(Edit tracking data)
──────────────────────────────
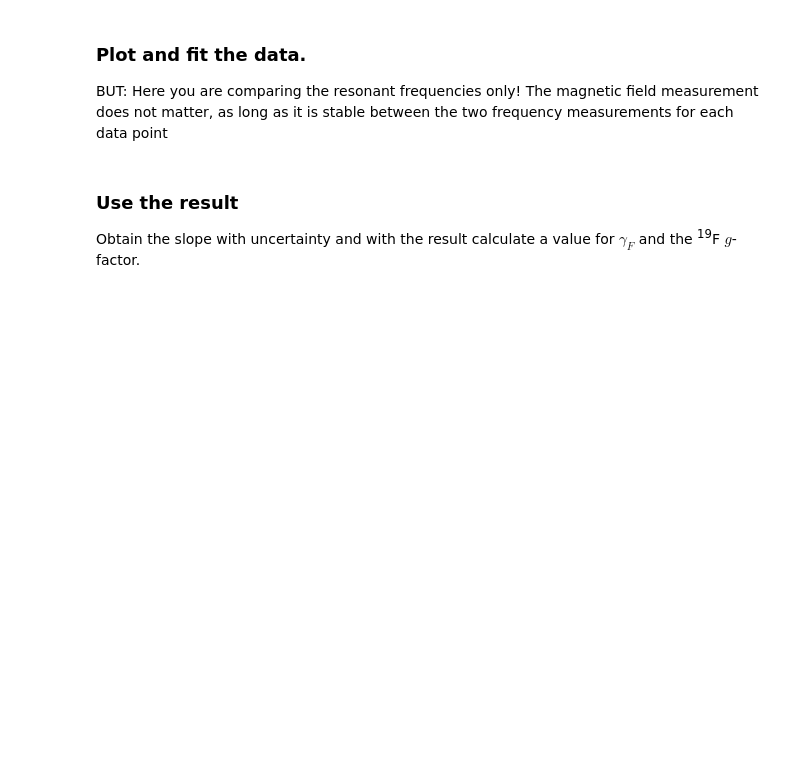
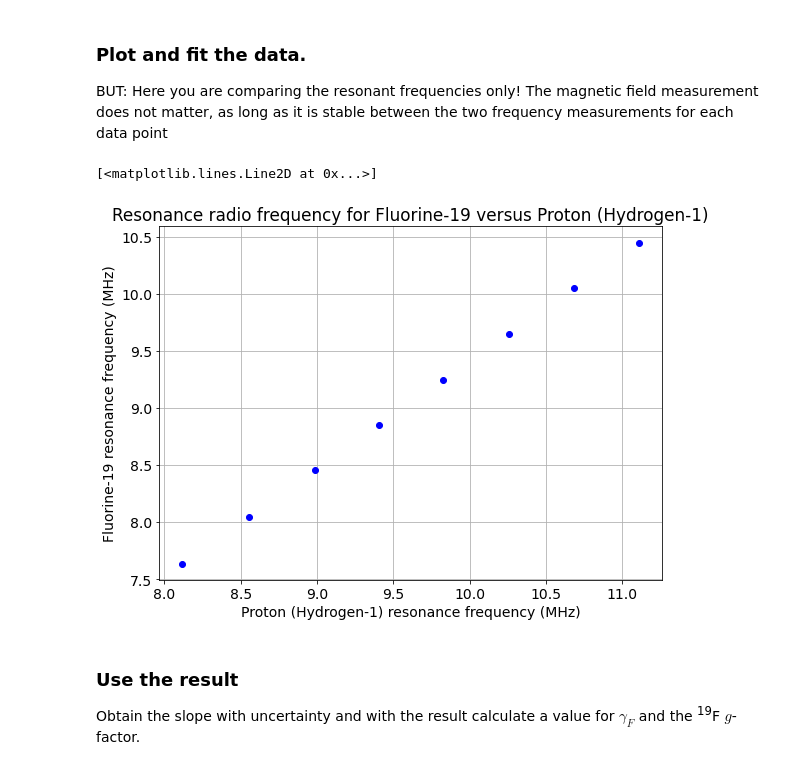
Before and after one commit to ahserhan/CMX, a Jupyter notebook: CWNMR/Continuous NMR Analysis.ipynb, the cells around one changed output. Drawn from its saved outputs; the diff is of its cells as text; code cells hidden in the pictures; blank space fills up the shorter version.

Commit message:
g factor for fluorine - 19

```diff
--- a/CWNMR/Continuous NMR Analysis.ipynb
+++ b/CWNMR/Continuous NMR Analysis.ipynb
@@ -212,3 +212,5 @@ Calculated value of g-factor: 5.57212±0.00776
 Also, print a table.
 # %%
 # Use pd.read_csv(), as you did earlier
+compare_data = pd.read_csv('F19.csv')
+compare_data
@@ -221,3 +231,16 @@ BUT: Here you are comparing the resonant frequencies only!  The magnetic field m
+# %%
+# Make a fit and plot of fluorine resonant frequency versus hydrogen resonant frequency.
+rf_h = compare_data['RF_H']
+rf_f = compare_data['RF_F']
+plt.figure(figsize=(9,6.5))
+plt.grid()
+plt.title('Resonance radio frequency for Fluorine-19 versus Proton (Hydrogen-1)')
+plt.ylabel(r'Fluorine-19 resonance frequency (MHz)')
+plt.xlabel(r'Proton (Hydrogen-1) resonance frequency (MHz)')
+plt.plot(rf_h,rf_f,'ob')
+# %% [output]
+[<matplotlib.lines.Line2D at 0x...>]
+[figure, added]
 # %% [markdown]
 ### Use the result
 
```
Also changed, not shown: parts of 9 cells of this notebook.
──────────────────────────────
▶ _REQUIRED ACTION_: A word-for-word copy of the records is required. Leave out every picture.

▶ _SOLUTION_:
Before and after one commit to ahserhan/CMX, a Jupyter notebook: CWNMR/Continuous NMR Analysis.ipynb, the cells around one changed output. Drawn from its saved outputs; the diff is of its cells as text; code cells hidden in the pictures; blank space fills up the shorter version.

Commit message:
g factor for fluorine - 19

```diff
--- a/CWNMR/Continuous NMR Analysis.ipynb
+++ b/CWNMR/Continuous NMR Analysis.ipynb
@@ -212,3 +212,5 @@ Calculated value of g-factor: 5.57212±0.00776
 Also, print a table.
 # %%
 # Use pd.read_csv(), as you did earlier
+compare_data = pd.read_csv('F19.csv')
+compare_data
@@ -221,3 +231,16 @@ BUT: Here you are comparing the resonant frequencies only!  The magnetic field m
+# %%
+# Make a fit and plot of fluorine resonant frequency versus hydrogen resonant frequency.
+rf_h = compare_data['RF_H']
+rf_f = compare_data['RF_F']
+plt.figure(figsize=(9,6.5))
+plt.grid()
+plt.title('Resonance radio frequency for Fluorine-19 versus Proton (Hydrogen-1)')
+plt.ylabel(r'Fluorine-19 resonance frequency (MHz)')
+plt.xlabel(r'Proton (Hydrogen-1) resonance frequency (MHz)')
+plt.plot(rf_h,rf_f,'ob')
+# %% [output]
+[<matplotlib.lines.Line2D at 0x...>]
+[figure, added]
 # %% [markdown]
 ### Use the result
 
```
Also changed, not shown: parts of 9 cells of this notebook.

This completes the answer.